  • Scalable User Interfaces
    OpenVG may be used to render scalable user interfaces, particularly for applications that wish to present users with a unique look and feel that is consistent across different screen resolutions.
  • Low-Level Graphics Device Interface
    OpenVG may be used as a low-level graphics device interface. Other graphical toolkits, such as windowing systems, may be implemented above OpenVG.
example applications

OpenVG API Design Philosphy

  • Hardware Acceleration Abstraction Layer that accelerates bezier curves and texturing can be flexibily implemented. This will allow accelerated performance on a variety of application platforms.
  • Simplicity means that functions that are not expected to be accelerated in hardware in the near future were either not included, or included as part of the optional VGU utility library.
  • OpenGL-style syntax is used where possible, in order to make learning OpenVG as easy as possible for OpenGL developers.
  • Extensibility makes it possible to add new state variables in order to add new features to the pipeline without needing to add new functions.
  • Focus on Embedded Devices like mobile phone, PDA, game console, DVR, DVD, car navigation, etc.
  • Conformance Tests are expected to be available Q405.
OpenVG in a Nutshell

OpenVG Features

Core API

  • Coordinate Systems and Transformations (Image drawing uses a 3x3 perspective transformation matrix)
  • Viewport Clipping, Scissoring and Alpha Masking
  • Paths
  • Images
  • Image Filters
  • Paint (gradient and pattern)
  • Blending

The VGU Utility Library

  • Higher-level Geometric Primitives
  • Image Warping

OpenVG Rendering Pipeline

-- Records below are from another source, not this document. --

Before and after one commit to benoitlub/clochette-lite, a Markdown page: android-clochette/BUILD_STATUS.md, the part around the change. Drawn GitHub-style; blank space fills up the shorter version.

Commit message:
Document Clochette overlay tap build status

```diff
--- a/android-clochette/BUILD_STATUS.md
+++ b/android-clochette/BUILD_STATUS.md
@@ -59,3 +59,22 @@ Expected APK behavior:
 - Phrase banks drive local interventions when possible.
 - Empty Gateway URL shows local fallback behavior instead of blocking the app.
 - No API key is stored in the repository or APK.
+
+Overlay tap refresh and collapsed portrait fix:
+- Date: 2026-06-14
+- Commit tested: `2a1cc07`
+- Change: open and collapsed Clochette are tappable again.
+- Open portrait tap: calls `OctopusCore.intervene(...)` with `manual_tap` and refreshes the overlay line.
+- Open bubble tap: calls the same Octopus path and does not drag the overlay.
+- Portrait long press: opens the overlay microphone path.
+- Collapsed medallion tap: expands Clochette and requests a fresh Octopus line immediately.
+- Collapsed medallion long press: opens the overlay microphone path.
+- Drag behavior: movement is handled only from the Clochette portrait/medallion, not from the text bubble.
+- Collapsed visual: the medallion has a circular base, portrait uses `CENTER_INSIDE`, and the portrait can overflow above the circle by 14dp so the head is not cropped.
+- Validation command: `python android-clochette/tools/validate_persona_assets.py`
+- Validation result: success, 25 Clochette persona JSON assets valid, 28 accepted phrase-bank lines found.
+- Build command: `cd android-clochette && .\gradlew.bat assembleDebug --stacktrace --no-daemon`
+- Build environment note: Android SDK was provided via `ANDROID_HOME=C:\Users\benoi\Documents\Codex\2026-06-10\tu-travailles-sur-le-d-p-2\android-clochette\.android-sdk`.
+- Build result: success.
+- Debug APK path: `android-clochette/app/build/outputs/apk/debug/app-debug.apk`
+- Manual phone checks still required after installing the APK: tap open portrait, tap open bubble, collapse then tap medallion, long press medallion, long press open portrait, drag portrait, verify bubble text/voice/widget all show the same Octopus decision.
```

The OpenVG pipeline mechanism by which primitives are rendered. Implementations are not required to match the ideal pipeline stagefor- stage; they may take any approach to rendering so long as the final results match the results of the ideal pipeline within the tolerances defined by the conformance testing process.

  • Stage 1: Path, Transformation, Stroke, and Paint
  • Stage 2: Stroked Path Generation
  • Stage 3: Transformation
  • Stage 4: Rasterization
  • Stage 5: Clipping and Masking
  • Stage 6: Paint Generation
  • Stage 7: Image Interpolation
  • Stage 8: Blending and Antialiasing
OpenVG Rendering Pipeline